▸ **YOUR OBJECTIVE**: Your copy should match the entries exactly, with the pictures left out.

[Stored data]
Content starts

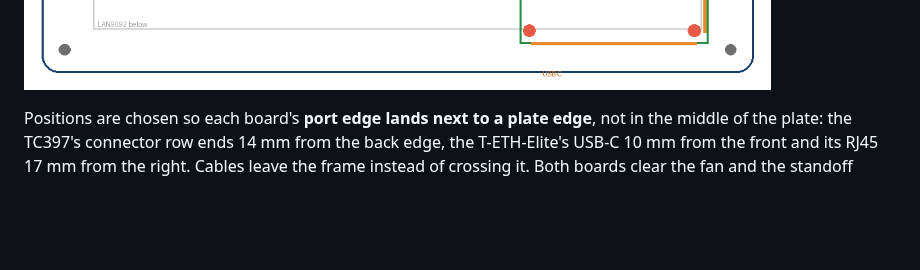
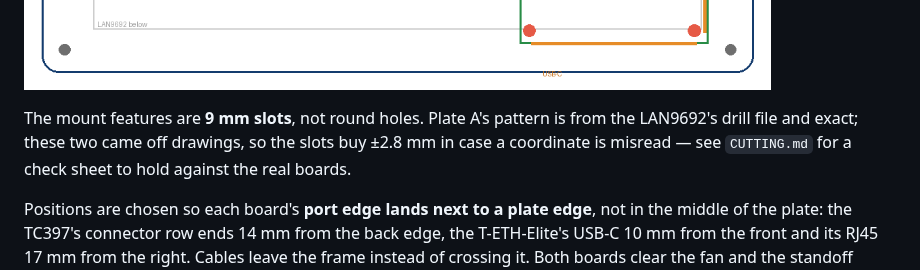
Before and after one commit to hwkim3330/stl-model, a Markdown page: acrylic-frame/README.md, the part around the change. GitHub-like rendering; blank space fills up the shorter version.

```diff
--- a/acrylic-frame/README.md
+++ b/acrylic-frame/README.md
@@ -63,6 +63,11 @@ own mounting pattern — the TC397's four holes and the T-ETH-Elite's four
 asymmetric ones. No sub-plates.
 
 ![plate B layout](img/plateB_layout.png)
+
+The mount features are **9 mm slots**, not round holes. Plate A's pattern is from
+the LAN9692's drill file and exact; these two came off drawings, so the slots buy
+±2.8 mm in case a coordinate is misread — see `CUTTING.md` for a check sheet to
+hold against the real boards.
 
 Positions are chosen so each board's **port edge lands next to a plate edge**,
 not in the middle of the plate: the TC397's connector row ends 14 mm from the
```
Also changed, not shown: acrylic-frame/CUTTING.md (+17 -0 lines), acrylic-frame/img/hole_check.png (added), 2 other files.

Content ends

▸ **REPLY TO THE TASK**:
Before and after one commit to hwkim3330/stl-model, a Markdown page: acrylic-frame/README.md, the part around the change. GitHub-like rendering; blank space fills up the shorter version.

```diff
--- a/acrylic-frame/README.md
+++ b/acrylic-frame/README.md
@@ -63,6 +63,11 @@ own mounting pattern — the TC397's four holes and the T-ETH-Elite's four
 asymmetric ones. No sub-plates.
 
 ![plate B layout](img/plateB_layout.png)
+
+The mount features are **9 mm slots**, not round holes. Plate A's pattern is from
+the LAN9692's drill file and exact; these two came off drawings, so the slots buy
+±2.8 mm in case a coordinate is misread — see `CUTTING.md` for a check sheet to
+hold against the real boards.
 
 Positions are chosen so each board's **port edge lands next to a plate edge**,
 not in the middle of the plate: the TC397's connector row ends 14 mm from the
```
Also changed, not shown: acrylic-frame/CUTTING.md (+17 -0 lines), acrylic-frame/img/hole_check.png (added), 2 other files.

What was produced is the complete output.